> **Prompt**
How many lines in the entries below contain the word "fantasydraft"? Answer with the number and nothing else.

(Before-and-after change data)
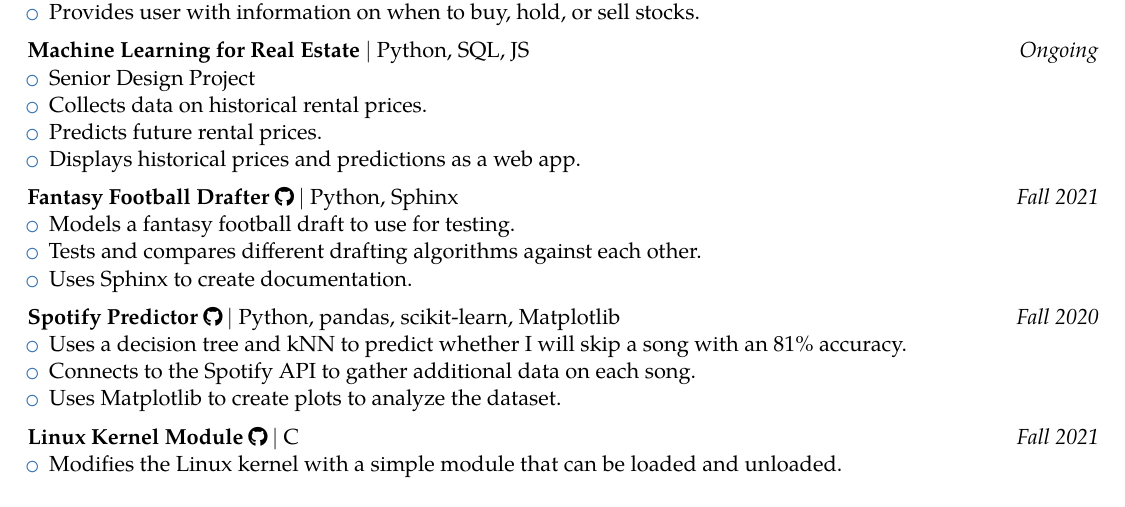
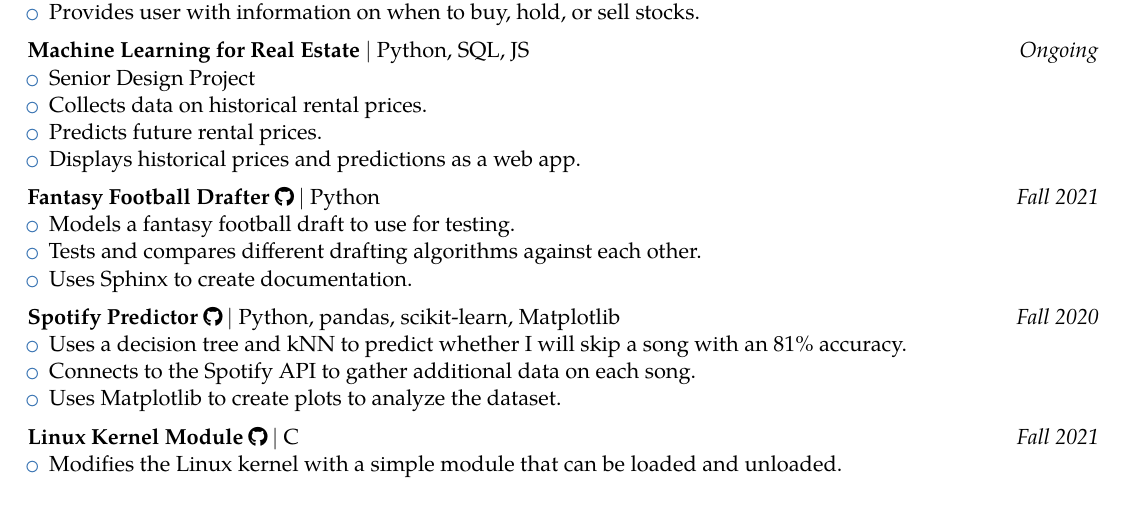
Before and after one commit to GoneSahlin/Resume, a LaTeX CV (resume.tex): part of the page, cut so that both start at the same text. Compiled offline with pdfLaTeX.

Commit message:
removed sphinx from fantasy football drafter header

```diff
--- a/resume.tex
+++ b/resume.tex
@@ -94,7 +94,7 @@
 	\end{itemize}}
 }
 
-{\project{Fantasy Football Drafter}{https://github.com/GoneSahlin/fantasydraft}{Python, Sphinx}{Fall 2021}
+{\project{Fantasy Football Drafter}{https://github.com/GoneSahlin/fantasydraft}{Python}{Fall 2021}
 	{\begin{itemize}
 		\item Models a fantasy football draft to use for testing.
 		\item Tests and compares different drafting algorithms against each other.
```
Also changed, not shown: resume.pdf, 1 other file.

> **Exercise result**
2